It wasn’t pretty but it was pretty effective. He calmly looked around the table to see the effect, for or against at a stroke. He could tell my eyes were laughing, and that is how I was immediately enrolled as the Minder. “Is there anything I can do for you?” I said just before the next official dinner. “Just keep me away from The Lady,” was all he asked. I wedged myself between. He was smoking filter-tip cigarettes all night, despite his heart condition, and always ruthlessly pulled off the filter before he lit them. He could be a dangerous man to others too, particularly Germans. But I myself found in him only warmth, charm and excitement. He immediately decided he was going to buy a house in Liverpool. For my part, the attraction wasn’t that he was a famous poet: the art seemed no more than a bye-product of everything else that he was.
The actress Susannah York was also in Liverpool at the time of his visit and, knowing her a little, I invited her to hear Brodsky give his reading. He read his English poems, but halfway-through suddenly stopped and apologetically said that this was boring, and abruptly began to read in Russian instead. I don’t believe those people who tell you the sense still comes across even if you don’t understand the language. But what came across was Brodsky’s singing passion, the sense of his lost homeland, and the great crying tradition of Russian declamatory verse.
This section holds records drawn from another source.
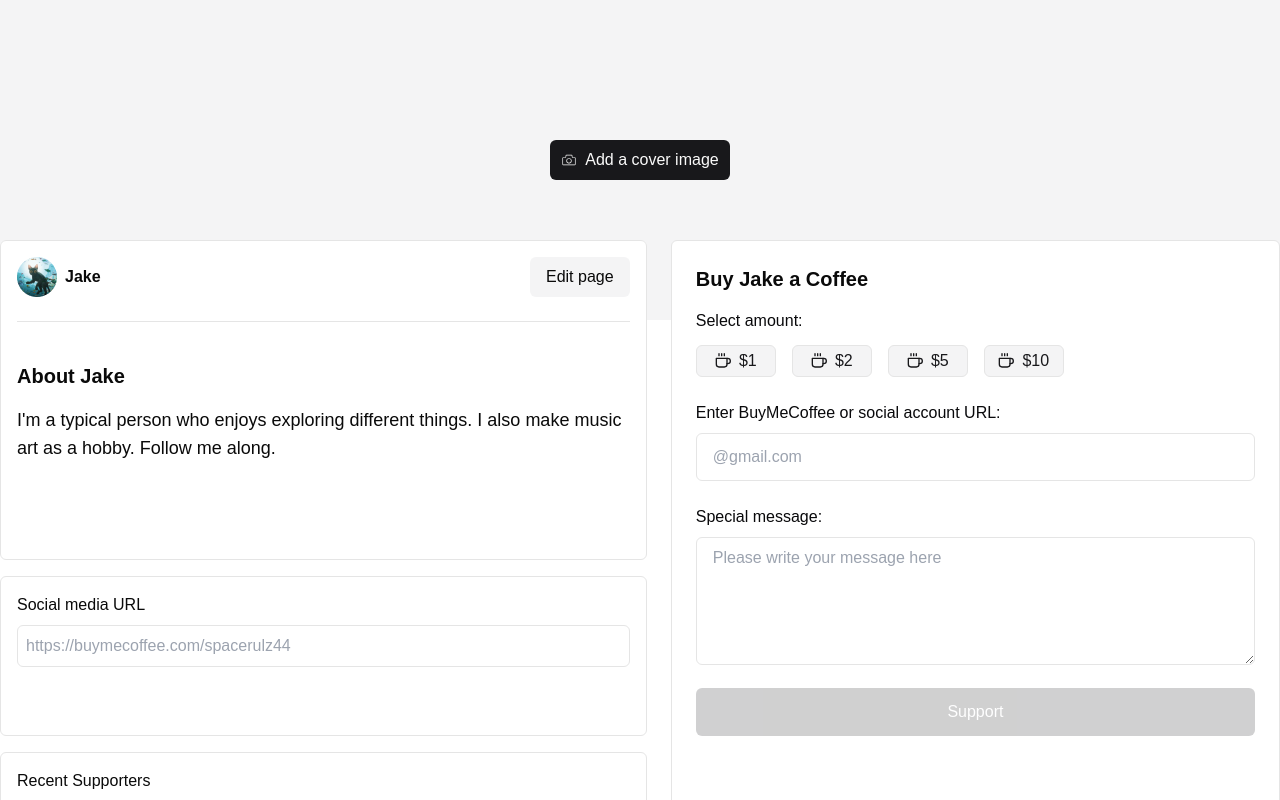
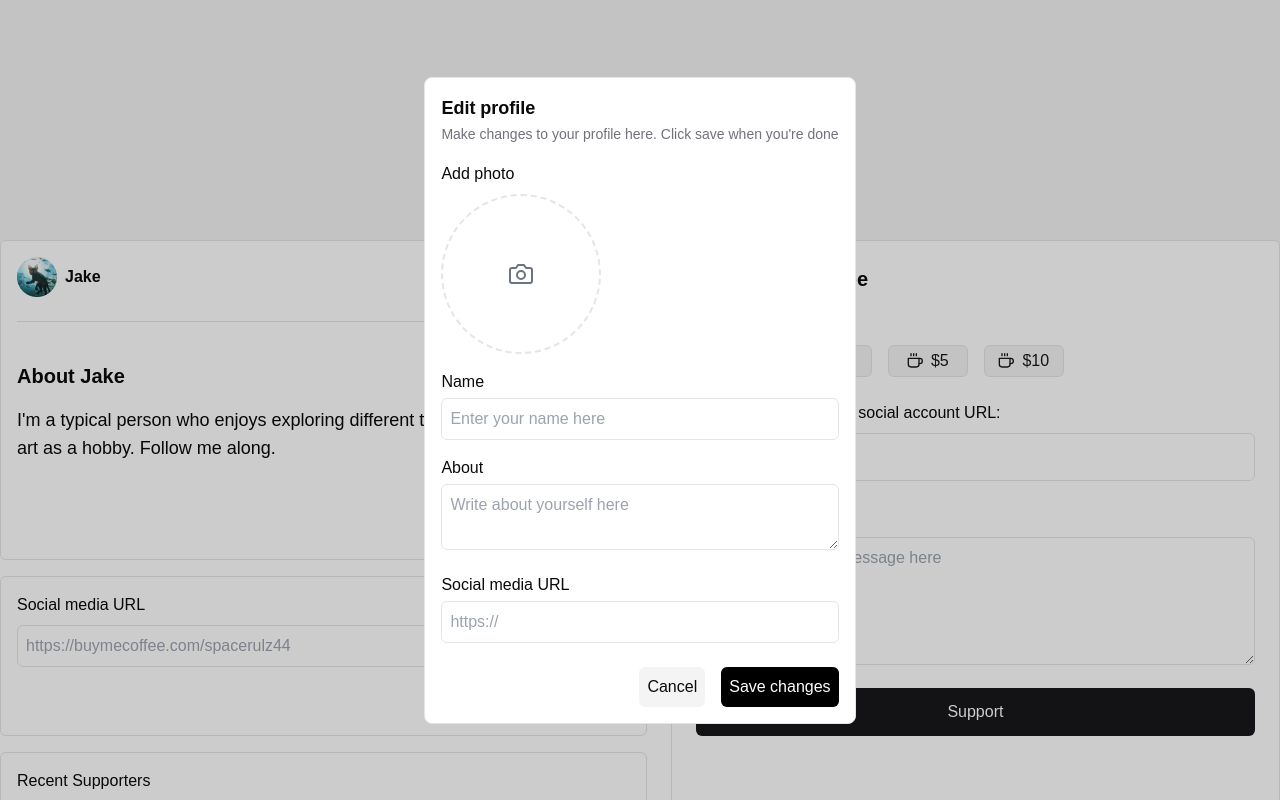
Before and after one commit to Munkhtsolmon2222/pentacode1, a Next.js app: page /viewPage in a window 1280 px wide. Both pictures are taken after a click on the button "Edit page". Shown: the top 800 px of the page. Built offline with nearby package versions, Linux system fonts and the light colour scheme.

Commit message:
Edit button add

```diff
--- a/src/app/_components/profile/EditProfileDialogue.tsx
+++ b/src/app/_components/profile/EditProfileDialogue.tsx
@@ -4,7 +4,7 @@ import { FiCamera } from "react-icons/fi";
 import { VscError } from "react-icons/vsc";
 import { z } from "zod";
 
-export default function EditProfileDialogue() {
+export default function EditProfileDialogue({ onClose }: any) {
   const profileSchema = z.object({
     photo: z.string().url({ message: "Please upload an image" }),
     name: z
@@ -82,7 +82,8 @@ export default function EditProfileDialogue() {
   };
 
   return (
-    <div className="p-4 max-w-lg mx-auto rounded-lg border ">
+    <div className="bg-[#00000033] fixed top-0 left-0 right-0 bottom-0 flex justify-center items-center ">
+      <div className="p-4 bg-white max-w-lg mx-auto rounded-lg border  ">
         <p className="text-lg font-bold">Edit profile</p>
 
         <span className="text-[14px] text-[#71717A]">
@@ -165,7 +166,14 @@ export default function EditProfileDialogue() {
           )}
         </div>
         <div className="flex justify-end gap-4">
-        <button className=" bg-[#F4F4F5] p-2 mt-6 rounded-md ">Cancel</button>
+          <button
+            onClick={() => {
+              onClose(false);
+            }}
+            className=" bg-[#F4F4F5] p-2 mt-6 rounded-md "
+          >
+            Cancel
+          </button>
           <button
             onClick={() => setIsClicked(true)}
             className="mt-6 p-2 bg-black text-white rounded-md"
@@ -174,5 +182,6 @@ export default function EditProfileDialogue() {
           </button>
         </div>
       </div>
+    </div>
   );
 }
--- a/src/app/viewPage/page.tsx
+++ b/src/app/viewPage/page.tsx
@@ -5,12 +5,14 @@ import { useEffect, useState } from "react";
 import { CiCamera } from "react-icons/ci";
 import { FaHeart } from "react-icons/fa";
 import { FiCoffee } from "react-icons/fi";
+import EditProfileDialogue from "../_components/profile/EditProfileDialogue";
 
 export default function ViewPage() {
   const [imageUrl, setImageUrl] = useState<string | null>(null);
   const [previewImg, setPreviewImg] = useState(null);
   const [loading, setLoading] = useState(false);
   const [isSaved, setIsSaved] = useState(false);
+  const [modalOpen, setModalOpen] = useState(false);
 
   useEffect(() => {
     const savedImage = localStorage.getItem("coverImage");
@@ -144,9 +146,15 @@ export default function ViewPage() {
                 <img src="Avatar-Image.png" alt="" />
                 <p className="font-bold">Jake</p>
               </div>
-              <button className="w-[6.25rem] rounded-md bg-[#F4F4F5] p-2">
+              <button
+                onClick={() => {
+                  setModalOpen(true);
+                }}
+                className="w-[6.25rem] rounded-md bg-[#F4F4F5] p-2"
+              >
                 Edit page
               </button>
+              {modalOpen && <EditProfileDialogue onClose={setModalOpen} />}
             </div>
             <div className="mt-10">
               <p className="text-xl font-semibold">About Jake</p>
@@ -204,7 +212,7 @@ export default function ViewPage() {
               placeholder="Please write your message here"
             />
           </div>
-          <button className="w-full h-12 bg-[#18181B] opacity-20 text-white rounded-md font-md hover:bg-[#18181B]">
+          <button className="w-full h-12 bg-[#18181B]  text-white rounded-md font-md hover:bg-[#18181B]">
             Support
           </button>
         </div>
```
Lines whose indentation alone changed are shown as unchanged.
Later, when Susannah York had gone off to her evening performance in the Liverpool Playhouse, I was walking Brodsky to his hotel and suggested we go on to meet up with her at the stage door after the show. He couldn’t walk that far. But they were staying at the same hotel and he decided to leave her a note instead, suggesting they breakfast together the following morning. I left him to write his note in peace there in the lobby of the Liverpool Adelphi and came back in five minutes. He was still standing there, the paper blank before him. I wandered off again and came back in a few minutes. Still nothing. “For God’s sake”, I said, losing patience, “You are a Nobel Prize Winner for Literature. It’s only a note.” He looked at me: “These things take time”, he said. Then over his shoulder I watched him gradually write out in silent winning tones: “If it would not be too boring for you, could you manage breakfast with me tomorrow?”
Some people are events. It has not been an ordinary visit, he said to me at the close. “Phyeel”, he said to me as we parted, “We have to survive.”
It’s terrible when the great ones die, and leave a void filled only by remembering them and writing about them. I ended up becoming the biographer not of Brodsky but of Malamud—whom I never met. But I recall exactly where I was standing in our kitchen, when a friend came to tell me that he had just heard that Bernard Malamud had died. 18 March 1986. I remember thinking: So now I will never meet him. It was a silly thing to think because I had never had any plan to do so. And the publisher Roger Straus told me, years later, rather disdainfully, that Malamud was no charismatic Brodsky. But nearly twenty years later I met the man through his papers: I don’t know whether to put in the word “only” before “through”. The last note Malamud wrote himself on a small square of white paper found on his desk was the self-exhortation, “Don’t be fragile”, four times.